The following are a set of curated scientific articles that pertain to caloric restriction (“fasting”) in one form or another. The hyperlinks will take you to PubMed where the original article can be accessed in more depth and often printed out, if necessary.
In a pilot clinical trial, three FMD cycles decreased risk factors/biomarkers for aging, diabetes, cardiovascular disease and cancer without major adverse effects, providing support for the use of FMDs to promote healthspan.
These findings suggest that 8-h time restricted feeding produces mild caloric restriction and weight loss, without calorie counting. It may also offer clinical benefits by reducing blood pressure.
Given the pleiotropic and sustained benefits of TRF and FMD, both basic science and translational research are warranted to develop fasting-associated interventions into effective and inexpensive treatments with the potential to improve healthspan.
Breakfast consumption acutely affects clock and clock-controlled gene expression leading to normal oscillation. Breakfast skipping adversely affects clock and clock-controlled gene expression and is correlated with increased postprandial glycemic response in both healthy individuals and individuals with diabetes.

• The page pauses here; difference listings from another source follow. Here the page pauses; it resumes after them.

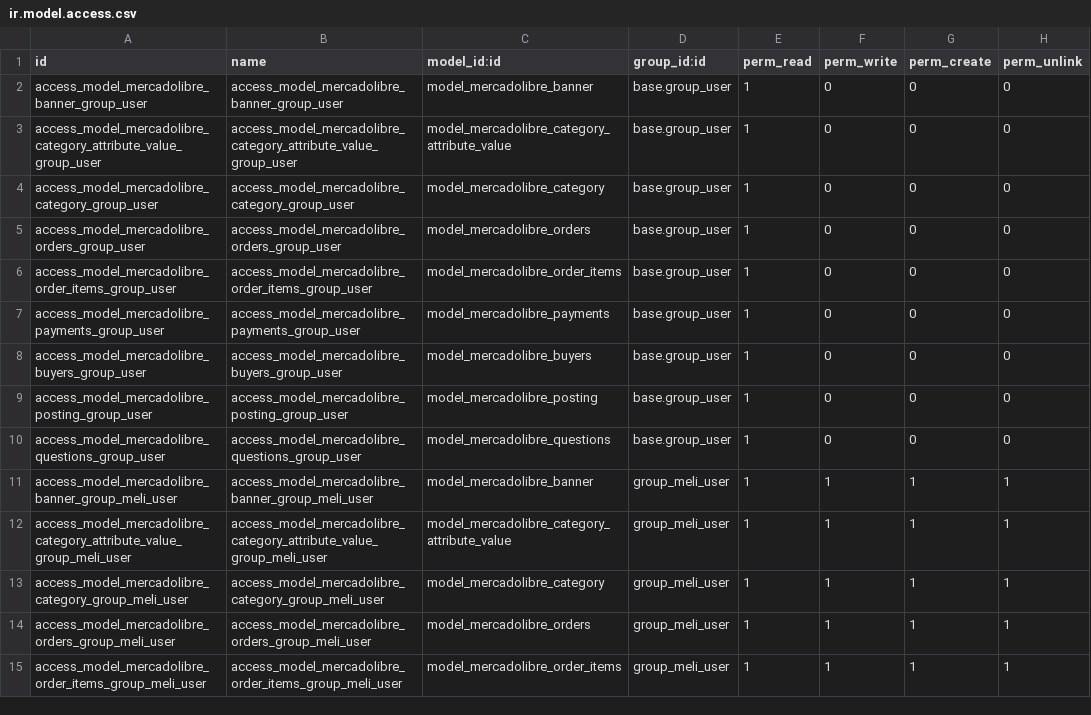
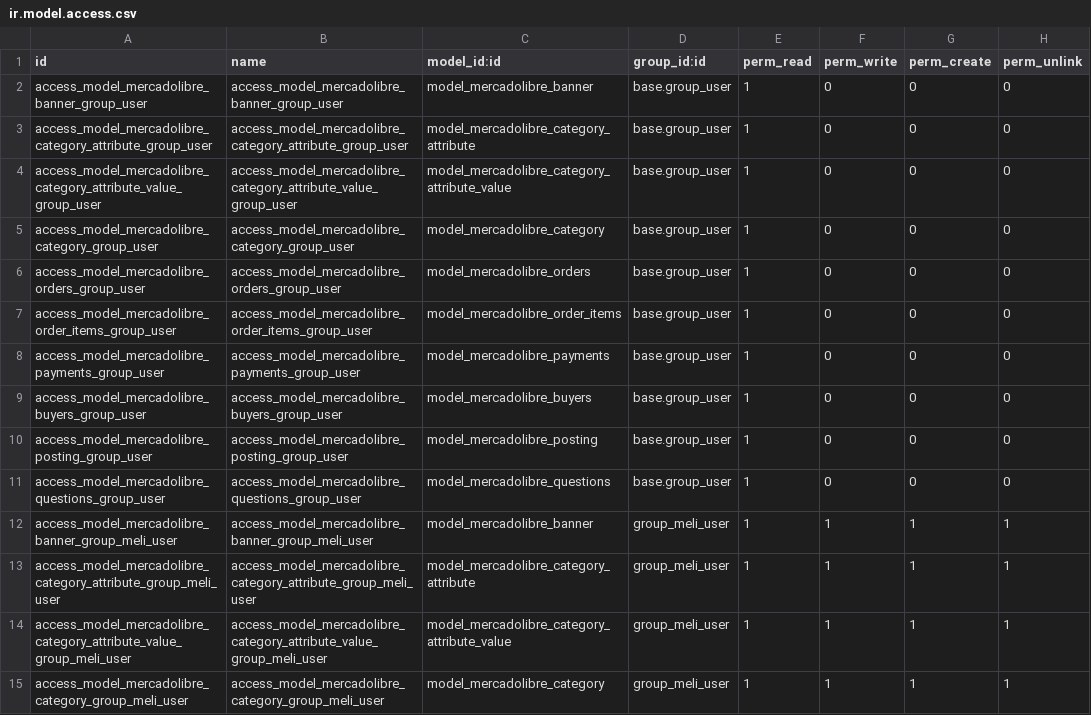
Before and after one commit to guillermm/meli_oerp, a CSV file: security/ir.model.access.csv, drawn as a sheet; only a part is shown; the shorter side is filled out with more unchanged rows; the diff names each change by its address in the sheet, - before the commit and + after, or states it on an @@ line.

Commit message:
ADD: permiso faltante para los atributos de la categoria de meli

```diff
--- a/security/ir.model.access.csv
+++ b/security/ir.model.access.csv
+row 3: access_model_mercadolibre_category_attribute_group_user | access_model_mercadolibre_category_attribute_group_user | model_mercadolibre_category_attribute | base.group_user | 1 | 0 | 0 | 0
+row 13: access_model_mercadolibre_category_attribute_group_meli_user | access_model_mercadolibre_category_attribute_group_meli_user | model_mercadolibre_category_attribute | group_meli_user | 1 | 1 | 1 | 1
```
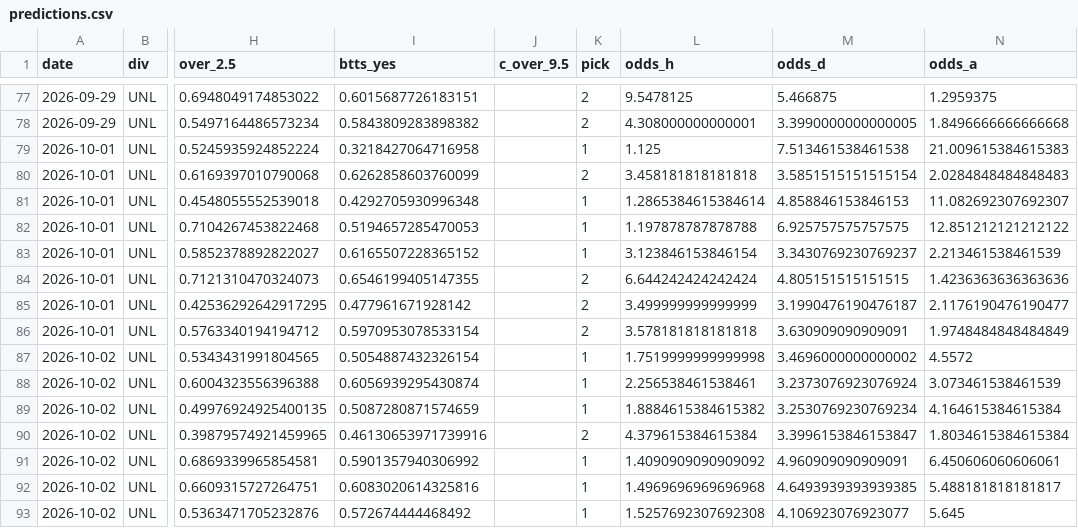
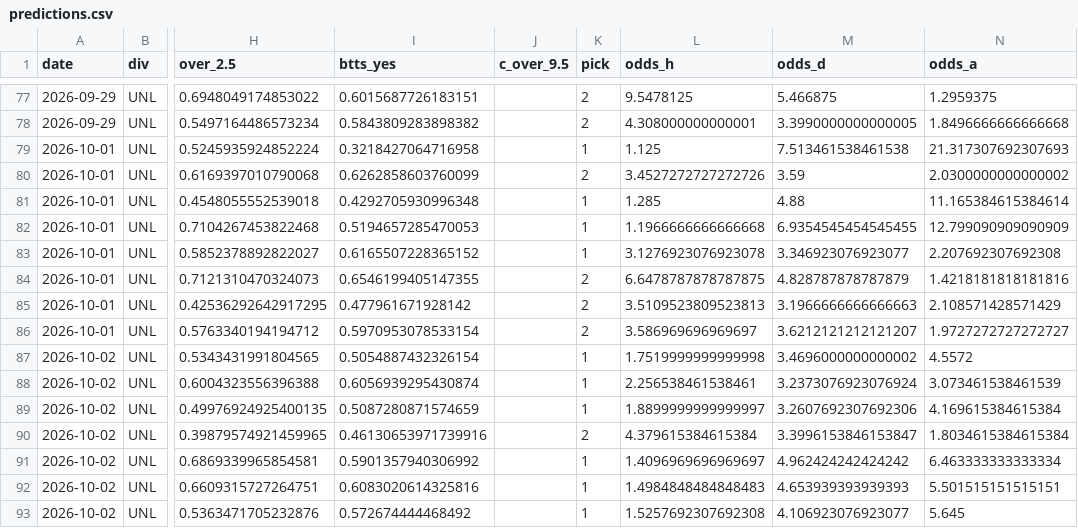
Before and after one commit to mnikolov9/football-prediction, a CSV file: data/log/predictions.csv, drawn as a sheet; only a part is shown, gaps mark what is left out; the diff covers the shown part only; the diff names each change by its address in the sheet, - before the commit and + after, or states it on an @@ line.

```diff
--- a/data/log/predictions.csv
+++ b/data/log/predictions.csv
-N79 (odds_a): 21.009615384615383
+N79 (odds_a): 21.317307692307693
-L80 (odds_h): 3.458181818181818
+L80 (odds_h): 3.4527272727272726
-M80 (odds_d): 3.5851515151515154
+M80 (odds_d): 3.59
-N80 (odds_a): 2.0284848484848483
+N80 (odds_a): 2.0300000000000002
-L81 (odds_h): 1.2865384615384614
+L81 (odds_h): 1.285
-M81 (odds_d): 4.858846153846153
+M81 (odds_d): 4.88
-N81 (odds_a): 11.082692307692307
+N81 (odds_a): 11.165384615384614
-L82 (odds_h): 1.197878787878788
+L82 (odds_h): 1.1966666666666668
-M82 (odds_d): 6.925757575757575
+M82 (odds_d): 6.9354545454545455
-N82 (odds_a): 12.851212121212122
+N82 (odds_a): 12.799090909090909
-L83 (odds_h): 3.123846153846154
+L83 (odds_h): 3.1276923076923078
-M83 (odds_d): 3.3430769230769237
+M83 (odds_d): 3.346923076923077
-N83 (odds_a): 2.213461538461539
+N83 (odds_a): 2.207692307692308
-L84 (odds_h): 6.644242424242424
+L84 (odds_h): 6.6478787878787875
-M84 (odds_d): 4.805151515151515
+M84 (odds_d): 4.828787878787879
-N84 (odds_a): 1.4236363636363636
+N84 (odds_a): 1.4218181818181816
-L85 (odds_h): 3.499999999999999
+L85 (odds_h): 3.5109523809523813
-M85 (odds_d): 3.1990476190476187
+M85 (odds_d): 3.1966666666666663
-N85 (odds_a): 2.1176190476190477
+N85 (odds_a): 2.108571428571429
-L86 (odds_h): 3.578181818181818
+L86 (odds_h): 3.586969696969697
-M86 (odds_d): 3.630909090909091
+M86 (odds_d): 3.6212121212121207
-N86 (odds_a): 1.9748484848484849
+N86 (odds_a): 1.9727272727272727
-L89 (odds_h): 1.8884615384615382
+L89 (odds_h): 1.8899999999999997
-M89 (odds_d): 3.2530769230769234
+M89 (odds_d): 3.2607692307692306
-N89 (odds_a): 4.164615384615384
+N89 (odds_a): 4.169615384615384
-L91 (odds_h): 1.4090909090909092
+L91 (odds_h): 1.4096969696969697
-M91 (odds_d): 4.960909090909091
+M91 (odds_d): 4.962424242424242
-N91 (odds_a): 6.450606060606061
+N91 (odds_a): 6.463333333333334
-L92 (odds_h): 1.4969696969696968
+L92 (odds_h): 1.4984848484848483
-M92 (odds_d): 4.6493939393939385
+M92 (odds_d): 4.653939393939393
-N92 (odds_a): 5.488181818181817
+N92 (odds_a): 5.501515151515151
```
Also changed, not shown: 17 edited cells elsewhere in this file, data/log/daily_bets.csv, data/log/value_bets.csv, 1 other file.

We conclude that healthy non-obese humans on a low-calorie, nutrient-dense diet show physiologic, hematologic, hormonal, and biochemical changes resembling those of rodents and monkeys on such diets. With regard to the health of humans on such a diet, we observed that despite the selective restriction in calories and marked weight loss, all crew members remained in excellent health and sustained a high level of physical and mental activity throughout the entire 2 years.
Findings from this 2-year CR trial in healthy, non-obese humans provide new evidence of persistent metabolic slowing accompanied by reduced oxidative stress, which supports the rate of living and oxidative damage theories of mammalian aging.
A post hoc analysis of subjects from both FMD arms showed that body mass index, blood pressure, fasting glucose, IGF-1, triglycerides, total and low-density lipoprotein cholesterol, and C-reactive protein were more beneficially affected in participants at risk for disease than in subjects who were not at risk. Thus, cycles of a 5-day FMD are safe, feasible, and effective in reducing markers/risk factors for aging and age-related diseases.
The results suggest that longevity can be extended in ad libitum-fed animals by manipulating the ratio of macronutrients to inhibit mTOR activation.
We demonstrate in mice that tRF regimen is a nonpharmacological strategy against obesity and associated diseases.